# Assignment
Go through the records and give each one again exactly.

*** Begin section ***

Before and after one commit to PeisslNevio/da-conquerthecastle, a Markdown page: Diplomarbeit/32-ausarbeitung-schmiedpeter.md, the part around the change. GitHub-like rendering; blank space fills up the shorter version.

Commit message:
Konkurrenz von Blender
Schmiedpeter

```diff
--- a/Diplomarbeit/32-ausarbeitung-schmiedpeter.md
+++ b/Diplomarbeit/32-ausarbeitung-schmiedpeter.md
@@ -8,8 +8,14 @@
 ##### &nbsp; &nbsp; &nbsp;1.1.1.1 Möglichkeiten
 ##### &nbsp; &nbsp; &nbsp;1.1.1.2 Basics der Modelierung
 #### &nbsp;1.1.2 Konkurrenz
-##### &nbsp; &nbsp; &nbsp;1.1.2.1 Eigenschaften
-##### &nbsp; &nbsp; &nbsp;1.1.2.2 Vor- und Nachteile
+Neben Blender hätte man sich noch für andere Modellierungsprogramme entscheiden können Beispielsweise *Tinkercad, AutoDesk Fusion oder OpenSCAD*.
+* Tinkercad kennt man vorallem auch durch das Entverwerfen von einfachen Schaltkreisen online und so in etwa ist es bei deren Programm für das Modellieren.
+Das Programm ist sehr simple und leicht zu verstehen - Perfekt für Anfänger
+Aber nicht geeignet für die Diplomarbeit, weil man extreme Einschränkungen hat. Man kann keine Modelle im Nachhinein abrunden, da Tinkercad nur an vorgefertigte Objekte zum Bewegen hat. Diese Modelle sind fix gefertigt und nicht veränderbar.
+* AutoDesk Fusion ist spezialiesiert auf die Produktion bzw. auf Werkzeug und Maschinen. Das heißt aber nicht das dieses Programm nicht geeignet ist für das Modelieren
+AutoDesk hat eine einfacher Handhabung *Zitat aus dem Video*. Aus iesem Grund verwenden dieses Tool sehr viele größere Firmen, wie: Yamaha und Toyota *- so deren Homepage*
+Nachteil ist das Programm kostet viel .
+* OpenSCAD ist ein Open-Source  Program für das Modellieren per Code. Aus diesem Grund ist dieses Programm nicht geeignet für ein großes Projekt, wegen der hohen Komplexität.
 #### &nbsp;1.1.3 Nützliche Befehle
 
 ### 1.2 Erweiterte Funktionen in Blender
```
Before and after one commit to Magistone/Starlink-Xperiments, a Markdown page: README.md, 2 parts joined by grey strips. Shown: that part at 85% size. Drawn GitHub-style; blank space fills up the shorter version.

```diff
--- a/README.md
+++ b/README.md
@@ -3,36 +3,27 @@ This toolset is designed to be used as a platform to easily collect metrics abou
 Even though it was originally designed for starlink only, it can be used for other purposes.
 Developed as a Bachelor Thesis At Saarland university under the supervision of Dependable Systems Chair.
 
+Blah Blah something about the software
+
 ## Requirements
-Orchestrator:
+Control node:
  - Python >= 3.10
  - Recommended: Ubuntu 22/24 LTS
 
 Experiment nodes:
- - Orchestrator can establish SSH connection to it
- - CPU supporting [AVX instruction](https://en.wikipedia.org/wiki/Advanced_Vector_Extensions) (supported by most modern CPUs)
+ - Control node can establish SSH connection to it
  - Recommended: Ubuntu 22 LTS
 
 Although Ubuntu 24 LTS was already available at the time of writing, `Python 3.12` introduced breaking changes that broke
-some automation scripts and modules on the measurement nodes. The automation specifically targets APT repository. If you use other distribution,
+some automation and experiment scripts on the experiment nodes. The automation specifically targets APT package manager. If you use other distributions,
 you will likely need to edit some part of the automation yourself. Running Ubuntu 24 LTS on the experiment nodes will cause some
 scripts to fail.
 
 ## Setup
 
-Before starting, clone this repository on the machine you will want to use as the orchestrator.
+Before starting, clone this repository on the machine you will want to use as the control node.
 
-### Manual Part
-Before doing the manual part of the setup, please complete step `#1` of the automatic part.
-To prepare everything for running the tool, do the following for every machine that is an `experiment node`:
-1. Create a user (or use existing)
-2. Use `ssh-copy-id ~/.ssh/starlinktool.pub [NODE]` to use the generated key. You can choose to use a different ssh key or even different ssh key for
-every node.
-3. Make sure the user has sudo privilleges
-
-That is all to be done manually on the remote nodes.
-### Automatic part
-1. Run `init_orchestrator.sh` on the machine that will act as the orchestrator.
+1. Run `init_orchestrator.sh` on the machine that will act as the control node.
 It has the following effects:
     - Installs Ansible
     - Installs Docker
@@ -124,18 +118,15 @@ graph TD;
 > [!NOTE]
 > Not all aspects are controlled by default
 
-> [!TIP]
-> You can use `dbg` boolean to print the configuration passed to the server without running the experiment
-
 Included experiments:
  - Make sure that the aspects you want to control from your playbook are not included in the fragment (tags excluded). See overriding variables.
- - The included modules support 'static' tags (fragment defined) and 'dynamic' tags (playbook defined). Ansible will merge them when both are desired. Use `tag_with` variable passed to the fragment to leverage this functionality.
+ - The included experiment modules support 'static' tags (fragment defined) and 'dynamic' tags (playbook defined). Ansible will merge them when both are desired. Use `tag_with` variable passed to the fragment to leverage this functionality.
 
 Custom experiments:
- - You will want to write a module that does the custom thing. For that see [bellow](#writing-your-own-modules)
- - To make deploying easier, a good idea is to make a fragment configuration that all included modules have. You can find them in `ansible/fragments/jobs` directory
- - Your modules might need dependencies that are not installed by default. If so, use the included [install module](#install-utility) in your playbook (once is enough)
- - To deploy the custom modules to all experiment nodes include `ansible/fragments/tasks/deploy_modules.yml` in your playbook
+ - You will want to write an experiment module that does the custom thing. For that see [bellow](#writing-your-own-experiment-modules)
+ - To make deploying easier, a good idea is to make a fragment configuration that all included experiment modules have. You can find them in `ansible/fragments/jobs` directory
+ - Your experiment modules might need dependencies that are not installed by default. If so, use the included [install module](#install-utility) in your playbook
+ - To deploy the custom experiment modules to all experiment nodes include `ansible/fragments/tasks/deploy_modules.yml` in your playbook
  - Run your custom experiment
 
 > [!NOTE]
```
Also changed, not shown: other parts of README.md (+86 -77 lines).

*** End section ***

# Result
Before and after one commit to PeisslNevio/da-conquerthecastle, a Markdown page: Diplomarbeit/32-ausarbeitung-schmiedpeter.md, the part around the change. GitHub-like rendering; blank space fills up the shorter version.

Commit message:
Konkurrenz von Blender
Schmiedpeter

```diff
--- a/Diplomarbeit/32-ausarbeitung-schmiedpeter.md
+++ b/Diplomarbeit/32-ausarbeitung-schmiedpeter.md
@@ -8,8 +8,14 @@
 ##### &nbsp; &nbsp; &nbsp;1.1.1.1 Möglichkeiten
 ##### &nbsp; &nbsp; &nbsp;1.1.1.2 Basics der Modelierung
 #### &nbsp;1.1.2 Konkurrenz
-##### &nbsp; &nbsp; &nbsp;1.1.2.1 Eigenschaften
-##### &nbsp; &nbsp; &nbsp;1.1.2.2 Vor- und Nachteile
+Neben Blender hätte man sich noch für andere Modellierungsprogramme entscheiden können Beispielsweise *Tinkercad, AutoDesk Fusion oder OpenSCAD*.
+* Tinkercad kennt man vorallem auch durch das Entverwerfen von einfachen Schaltkreisen online und so in etwa ist es bei deren Programm für das Modellieren.
+Das Programm ist sehr simple und leicht zu verstehen - Perfekt für Anfänger
+Aber nicht geeignet für die Diplomarbeit, weil man extreme Einschränkungen hat. Man kann keine Modelle im Nachhinein abrunden, da Tinkercad nur an vorgefertigte Objekte zum Bewegen hat. Diese Modelle sind fix gefertigt und nicht veränderbar.
+* AutoDesk Fusion ist spezialiesiert auf die Produktion bzw. auf Werkzeug und Maschinen. Das heißt aber nicht das dieses Programm nicht geeignet ist für das Modelieren
+AutoDesk hat eine einfacher Handhabung *Zitat aus dem Video*. Aus iesem Grund verwenden dieses Tool sehr viele größere Firmen, wie: Yamaha und Toyota *- so deren Homepage*
+Nachteil ist das Programm kostet viel .
+* OpenSCAD ist ein Open-Source  Program für das Modellieren per Code. Aus diesem Grund ist dieses Programm nicht geeignet für ein großes Projekt, wegen der hohen Komplexität.
 #### &nbsp;1.1.3 Nützliche Befehle
 
 ### 1.2 Erweiterte Funktionen in Blender
```
Before and after one commit to Magistone/Starlink-Xperiments, a Markdown page: README.md, 2 parts joined by grey strips. Shown: that part at 85% size. Drawn GitHub-style; blank space fills up the shorter version.

```diff
--- a/README.md
+++ b/README.md
@@ -3,36 +3,27 @@ This toolset is designed to be used as a platform to easily collect metrics abou
 Even though it was originally designed for starlink only, it can be used for other purposes.
 Developed as a Bachelor Thesis At Saarland university under the supervision of Dependable Systems Chair.
 
+Blah Blah something about the software
+
 ## Requirements
-Orchestrator:
+Control node:
  - Python >= 3.10
  - Recommended: Ubuntu 22/24 LTS
 
 Experiment nodes:
- - Orchestrator can establish SSH connection to it
- - CPU supporting [AVX instruction](https://en.wikipedia.org/wiki/Advanced_Vector_Extensions) (supported by most modern CPUs)
+ - Control node can establish SSH connection to it
  - Recommended: Ubuntu 22 LTS
 
 Although Ubuntu 24 LTS was already available at the time of writing, `Python 3.12` introduced breaking changes that broke
-some automation scripts and modules on the measurement nodes. The automation specifically targets APT repository. If you use other distribution,
+some automation and experiment scripts on the experiment nodes. The automation specifically targets APT package manager. If you use other distributions,
 you will likely need to edit some part of the automation yourself. Running Ubuntu 24 LTS on the experiment nodes will cause some
 scripts to fail.
 
 ## Setup
 
-Before starting, clone this repository on the machine you will want to use as the orchestrator.
+Before starting, clone this repository on the machine you will want to use as the control node.
 
-### Manual Part
-Before doing the manual part of the setup, please complete step `#1` of the automatic part.
-To prepare everything for running the tool, do the following for every machine that is an `experiment node`:
-1. Create a user (or use existing)
-2. Use `ssh-copy-id ~/.ssh/starlinktool.pub [NODE]` to use the generated key. You can choose to use a different ssh key or even different ssh key for
-every node.
-3. Make sure the user has sudo privilleges
-
-That is all to be done manually on the remote nodes.
-### Automatic part
-1. Run `init_orchestrator.sh` on the machine that will act as the orchestrator.
+1. Run `init_orchestrator.sh` on the machine that will act as the control node.
 It has the following effects:
     - Installs Ansible
     - Installs Docker
@@ -124,18 +118,15 @@ graph TD;
 > [!NOTE]
 > Not all aspects are controlled by default
 
-> [!TIP]
-> You can use `dbg` boolean to print the configuration passed to the server without running the experiment
-
 Included experiments:
  - Make sure that the aspects you want to control from your playbook are not included in the fragment (tags excluded). See overriding variables.
- - The included modules support 'static' tags (fragment defined) and 'dynamic' tags (playbook defined). Ansible will merge them when both are desired. Use `tag_with` variable passed to the fragment to leverage this functionality.
+ - The included experiment modules support 'static' tags (fragment defined) and 'dynamic' tags (playbook defined). Ansible will merge them when both are desired. Use `tag_with` variable passed to the fragment to leverage this functionality.
 
 Custom experiments:
- - You will want to write a module that does the custom thing. For that see [bellow](#writing-your-own-modules)
- - To make deploying easier, a good idea is to make a fragment configuration that all included modules have. You can find them in `ansible/fragments/jobs` directory
- - Your modules might need dependencies that are not installed by default. If so, use the included [install module](#install-utility) in your playbook (once is enough)
- - To deploy the custom modules to all experiment nodes include `ansible/fragments/tasks/deploy_modules.yml` in your playbook
+ - You will want to write an experiment module that does the custom thing. For that see [bellow](#writing-your-own-experiment-modules)
+ - To make deploying easier, a good idea is to make a fragment configuration that all included experiment modules have. You can find them in `ansible/fragments/jobs` directory
+ - Your experiment modules might need dependencies that are not installed by default. If so, use the included [install module](#install-utility) in your playbook
+ - To deploy the custom experiment modules to all experiment nodes include `ansible/fragments/tasks/deploy_modules.yml` in your playbook
  - Run your custom experiment
 
 > [!NOTE]
```
Also changed, not shown: other parts of README.md (+86 -77 lines).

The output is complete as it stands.